A looming issue for the group, however, is South Korea’s mandatory 18-month military service for men: the oldest member of the group (at 27 years old) must report for duty by the end of next year, and none of the other members have completed their military service, either. Some have speculated that Big Hit will “either set up units with the remaining members or pursue solo acts while they serve in the military.” Others are confident in the fan base: collaborations with LINE FRIENDS, Samsung, Hyundai, and Starbucks, for example, have already generated enormous economic value for the company.
Presumably to reduce their dependence on BTS, Big Hit has been working steadily to vertically integrate the most profitable services, like online concert platforms. They have recently hired 100 IT personnel from companies like Naver and Kakao, and they have recruited IT veterans to the executive level. They are still recruiting in fields such as app development and management and game development. Already, they have been quite successful with their “Weverse” e-commerce and social media platform, which has allowed Big Hit to expand beyond music management.
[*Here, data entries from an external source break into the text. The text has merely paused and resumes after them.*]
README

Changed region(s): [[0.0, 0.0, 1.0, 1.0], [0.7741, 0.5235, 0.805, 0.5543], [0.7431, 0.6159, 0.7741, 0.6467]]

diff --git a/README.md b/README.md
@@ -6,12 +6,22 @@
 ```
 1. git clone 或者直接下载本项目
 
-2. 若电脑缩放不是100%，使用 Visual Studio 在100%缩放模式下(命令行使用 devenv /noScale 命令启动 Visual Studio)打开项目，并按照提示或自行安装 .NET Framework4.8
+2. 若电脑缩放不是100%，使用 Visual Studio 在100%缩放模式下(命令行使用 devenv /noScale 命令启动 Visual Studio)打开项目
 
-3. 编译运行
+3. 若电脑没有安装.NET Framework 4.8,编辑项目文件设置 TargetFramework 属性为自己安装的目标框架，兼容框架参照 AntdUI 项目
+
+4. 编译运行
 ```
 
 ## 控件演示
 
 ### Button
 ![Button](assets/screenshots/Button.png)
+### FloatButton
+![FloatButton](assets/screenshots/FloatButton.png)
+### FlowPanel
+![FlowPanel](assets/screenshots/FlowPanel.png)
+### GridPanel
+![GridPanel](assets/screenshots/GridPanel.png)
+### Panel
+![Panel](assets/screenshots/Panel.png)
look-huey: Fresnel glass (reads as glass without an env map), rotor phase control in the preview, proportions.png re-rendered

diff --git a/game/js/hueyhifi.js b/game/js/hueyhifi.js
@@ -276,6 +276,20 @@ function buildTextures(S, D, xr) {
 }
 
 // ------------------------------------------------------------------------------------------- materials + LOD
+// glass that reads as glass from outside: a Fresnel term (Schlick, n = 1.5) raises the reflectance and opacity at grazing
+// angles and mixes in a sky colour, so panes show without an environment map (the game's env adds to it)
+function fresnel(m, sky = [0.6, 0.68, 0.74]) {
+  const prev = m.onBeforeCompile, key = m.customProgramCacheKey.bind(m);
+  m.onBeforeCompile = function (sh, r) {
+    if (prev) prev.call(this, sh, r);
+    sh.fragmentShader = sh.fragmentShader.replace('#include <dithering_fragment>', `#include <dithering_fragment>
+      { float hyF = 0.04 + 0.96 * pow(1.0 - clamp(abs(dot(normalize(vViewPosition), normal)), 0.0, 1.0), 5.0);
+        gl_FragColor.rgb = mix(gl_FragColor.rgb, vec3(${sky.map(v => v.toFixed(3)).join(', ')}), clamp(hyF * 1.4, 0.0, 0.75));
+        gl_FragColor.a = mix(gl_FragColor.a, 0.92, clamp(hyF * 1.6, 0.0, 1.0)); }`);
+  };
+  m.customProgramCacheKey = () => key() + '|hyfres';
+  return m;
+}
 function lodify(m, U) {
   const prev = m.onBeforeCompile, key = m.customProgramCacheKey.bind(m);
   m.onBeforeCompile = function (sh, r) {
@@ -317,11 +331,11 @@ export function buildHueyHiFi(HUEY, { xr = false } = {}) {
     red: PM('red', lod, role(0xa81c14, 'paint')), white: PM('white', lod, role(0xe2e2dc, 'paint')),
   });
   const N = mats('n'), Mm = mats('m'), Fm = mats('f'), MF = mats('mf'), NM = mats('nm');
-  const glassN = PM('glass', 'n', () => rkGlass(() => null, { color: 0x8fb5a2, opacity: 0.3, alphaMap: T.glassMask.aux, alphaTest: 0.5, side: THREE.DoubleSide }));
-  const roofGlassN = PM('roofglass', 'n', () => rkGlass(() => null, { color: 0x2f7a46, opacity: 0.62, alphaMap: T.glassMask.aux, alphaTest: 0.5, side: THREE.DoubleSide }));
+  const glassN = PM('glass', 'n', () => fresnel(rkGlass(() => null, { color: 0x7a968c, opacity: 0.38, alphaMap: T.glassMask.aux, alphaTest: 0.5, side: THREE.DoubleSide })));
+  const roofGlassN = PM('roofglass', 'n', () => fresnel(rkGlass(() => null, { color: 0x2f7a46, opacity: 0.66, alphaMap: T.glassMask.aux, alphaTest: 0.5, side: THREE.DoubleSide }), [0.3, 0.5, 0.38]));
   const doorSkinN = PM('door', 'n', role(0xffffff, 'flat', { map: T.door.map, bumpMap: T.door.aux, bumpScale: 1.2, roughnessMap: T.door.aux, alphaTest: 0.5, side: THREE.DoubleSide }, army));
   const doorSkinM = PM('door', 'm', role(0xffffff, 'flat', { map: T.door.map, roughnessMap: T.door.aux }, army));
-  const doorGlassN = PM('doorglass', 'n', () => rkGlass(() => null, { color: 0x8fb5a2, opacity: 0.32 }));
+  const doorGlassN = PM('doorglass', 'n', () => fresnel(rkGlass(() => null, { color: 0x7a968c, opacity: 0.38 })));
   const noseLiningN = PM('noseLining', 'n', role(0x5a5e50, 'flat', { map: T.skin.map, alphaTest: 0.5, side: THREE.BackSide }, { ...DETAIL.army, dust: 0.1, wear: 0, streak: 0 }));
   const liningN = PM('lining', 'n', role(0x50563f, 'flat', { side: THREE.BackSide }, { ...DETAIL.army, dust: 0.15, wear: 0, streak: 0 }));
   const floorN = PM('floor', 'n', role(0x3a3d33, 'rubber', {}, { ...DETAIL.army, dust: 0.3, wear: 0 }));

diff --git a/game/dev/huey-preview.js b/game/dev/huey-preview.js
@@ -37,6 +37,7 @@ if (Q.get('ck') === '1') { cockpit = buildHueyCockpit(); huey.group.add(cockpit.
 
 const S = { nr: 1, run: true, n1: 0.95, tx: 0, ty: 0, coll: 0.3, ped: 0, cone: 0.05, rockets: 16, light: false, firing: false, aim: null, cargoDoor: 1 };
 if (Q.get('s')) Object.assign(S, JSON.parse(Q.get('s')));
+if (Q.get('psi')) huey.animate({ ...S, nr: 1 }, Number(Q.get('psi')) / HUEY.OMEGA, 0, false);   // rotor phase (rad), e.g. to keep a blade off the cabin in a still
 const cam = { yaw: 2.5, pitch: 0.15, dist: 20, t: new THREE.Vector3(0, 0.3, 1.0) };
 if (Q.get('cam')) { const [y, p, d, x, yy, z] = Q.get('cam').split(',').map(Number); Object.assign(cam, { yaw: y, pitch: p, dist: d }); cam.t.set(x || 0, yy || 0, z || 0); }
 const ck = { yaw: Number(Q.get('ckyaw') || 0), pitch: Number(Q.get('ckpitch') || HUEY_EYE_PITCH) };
Sales of digital content have already more than made up for BTS’s cancelled sold-out world tour through the 22 billion won raised from ticket sales for Big Hit’s self-produced concert in June 2020.